Scaffolding is the process of organizing an event to facilitate student access in a learning experience. Students work within their ability and are given "scaffolds" to help them complete complex tasks such as limited choices, specific directions, and demonstrations. These scaffolds reduce frustration and increase success. They also allow students to work more independently to solve problems and complete task. Scaffolding is particularly useful in differentiating instruction to meet the needs of students with varied learning styles and needs.
Dodge (2001a) describes scaffolding as a “temporary structure used to help learners act more skilled than they really are” (p. 58). Because scaffolding is intended to be temporary, Dodge stresses the need to fade support as students gain experience and skills.
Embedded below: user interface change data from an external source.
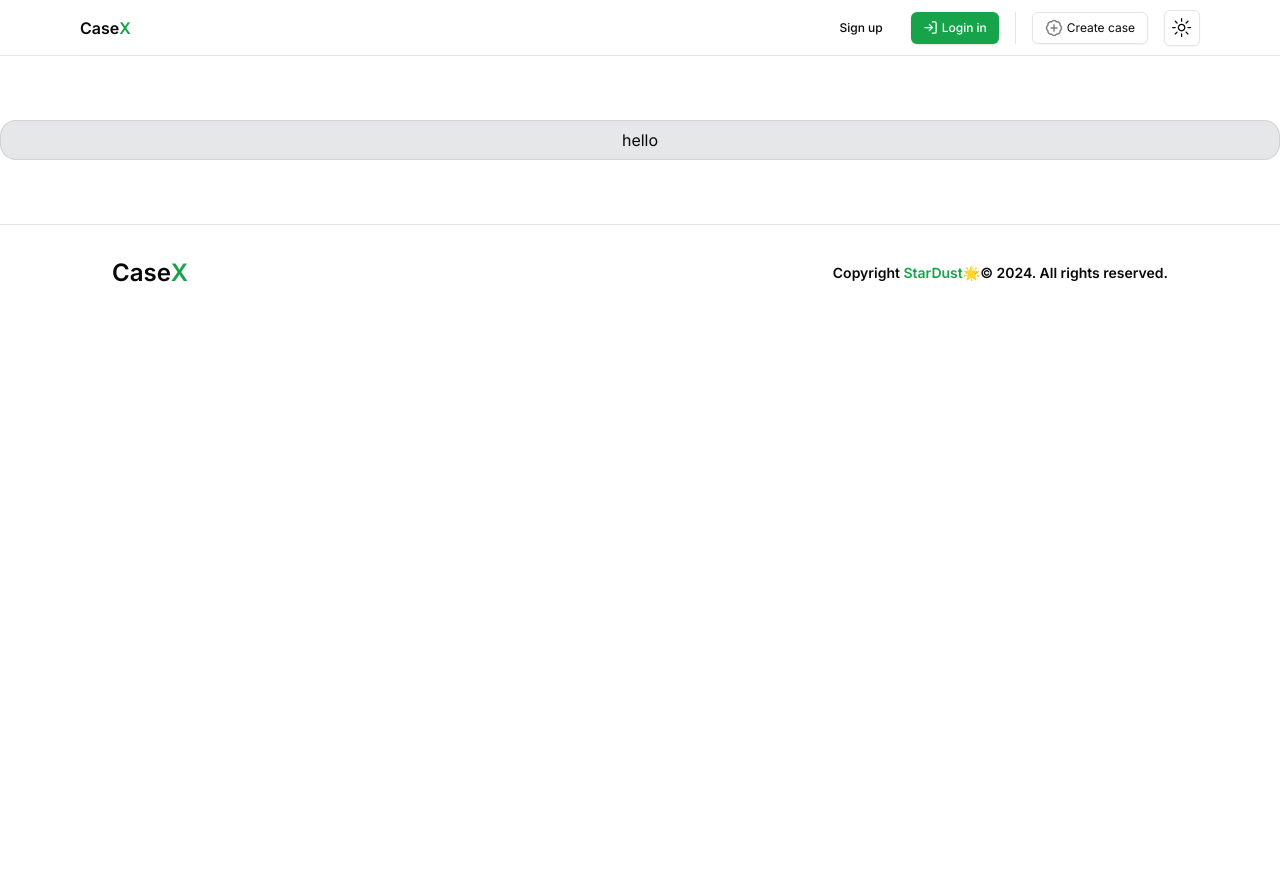
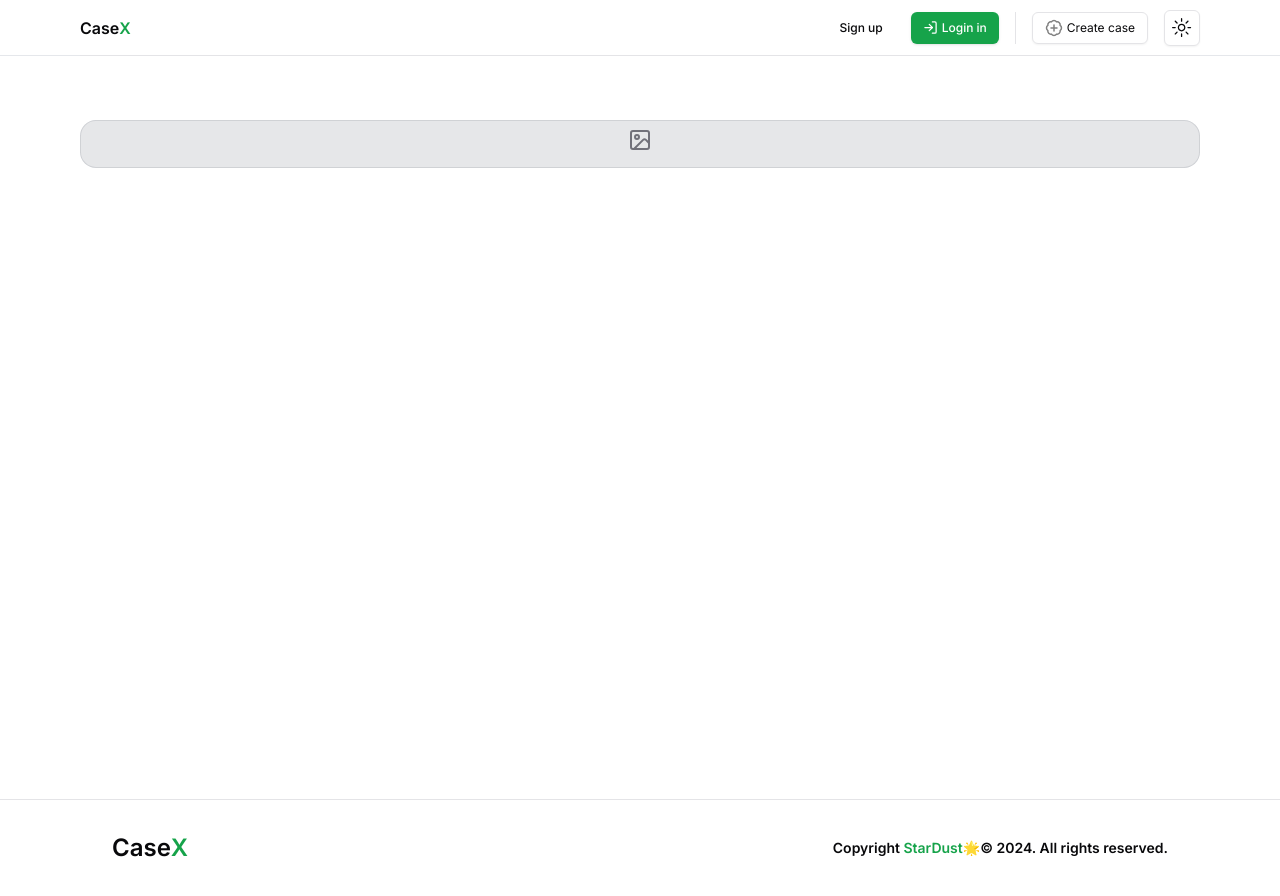
Before and after one commit to StarDust130/CaseX, a Next.js app: page /configure/upload in a window 1280 px wide. Before the commit the page ends 800 px from the top, so only its background shows below. Built offline with nearby package versions, Linux system fonts and the light colour scheme; no server answers.

Commit message:
Add ConfigureLayout component for layout configuration

```diff
--- /dev/null
+++ b/src/app/configure/layout.tsx
@@ -0,0 +1,11 @@
+import MaxWidthWrapper from "@/components/MaxWidthWrapper";
+
+export default function ConfigureLayout({
+  children,
+}: Readonly<{
+  children: React.ReactNode;
+}>) {
+  return (
+    <MaxWidthWrapper className="flex-1 flex-col">{children}</MaxWidthWrapper>
+  );
+}
--- a/src/app/configure/upload/page.tsx
+++ b/src/app/configure/upload/page.tsx
@@ -1,6 +1,7 @@
 "use client";
 
 import { cn } from "@/lib/utils";
+import { ImageIcon, Loader, MousePointerSquareDashed } from "lucide-react";
 import { useState } from "react";
 import DropZone, { FileRejection } from "react-dropzone";
 
@@ -15,7 +16,7 @@ const Upload = () => {
         { "ring-blue-900/25 bg-blue-900/10": isDragOver }
       )}
     >
-      <div className="relative flex flex-1 flex-col items-center justify-center w-full">
+      <div className="relative flex flex-1 flex-col items-center justify-center w-full ">
         <DropZone
           onDropRejected={onDropRejected}
           onDropAccepted={onDropAccepted}
@@ -25,11 +26,17 @@ const Upload = () => {
         >
           {({ getRootProps, getInputProps }) => (
             <div
-              className="h-full w-full flex-1 flex flex-col items-center justify-center"
+              className="h-full w-full  flex-1 flex flex-col items-center justify-center"
               {...getRootProps()}
             >
               <input {...getInputProps()} />
-              hello
+              {isDragOver ? (
+                <MousePointerSquareDashed className="h-6 w-6 text-zinc-500 mb-2" />
+              ) : false ? (
+                <Loader className="animate-spin h-6 w-6 text-zinc-500 mb-2" />
+              ) : (
+                <ImageIcon className="h-6 w-6 text-zinc-500 mb-2" />
+              )}
             </div>
           )}
         </DropZone>
--- a/src/app/layout.tsx
+++ b/src/app/layout.tsx
@@ -30,7 +30,9 @@ export default function RootLayout({
           disableTransitionOnChange
         >
           <Navbar />
-          {children}
+          <main className="flex flex-col min-h-[calc(100vh-3.5rem-1px)]">
+            <div className="flex-1 flex-col h-full">{children}</div>
+          </main>
           <Footer />
         </ThemeProvider>
       </body>
```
Explore his ideas for reception, transformation, and production scaffolds.
Explore the following ideas related to providing scaffolding for learning:
- Teaching and Learning Essentials
- Modeling Inquiry with Early Nonfiction
- Problem Identifiers
- Student Conferences
- Mentoring Roles
- Guides to Facilitating Information Use
As student information scientists conduct their investigations they need tools to support their work.
Read Student Inquiry and Web 2.0 by Pam Berger in School Library Monthly (January 2010). IUPUI login required. Choose PDF Full Text and read pages 14-17.
Read The Digital Dog Ate My Notes: Tools and Strategies for 21st Century Research Projects by Annette Lamb and Larry Johnson in Teacher Librarian, December 2009, Volume 37, Issue 2, p. 77-81. (IUPUI password required for access)
Read Key Word: Scaffolding in THE BLUE BOOK by Callison and Preddy, 523-526.
Dodge, B. (2001a). FOCUS: Five rules for writing a great WebQuest. Learning & Leading with Technology, 28(8), 6-9, 58.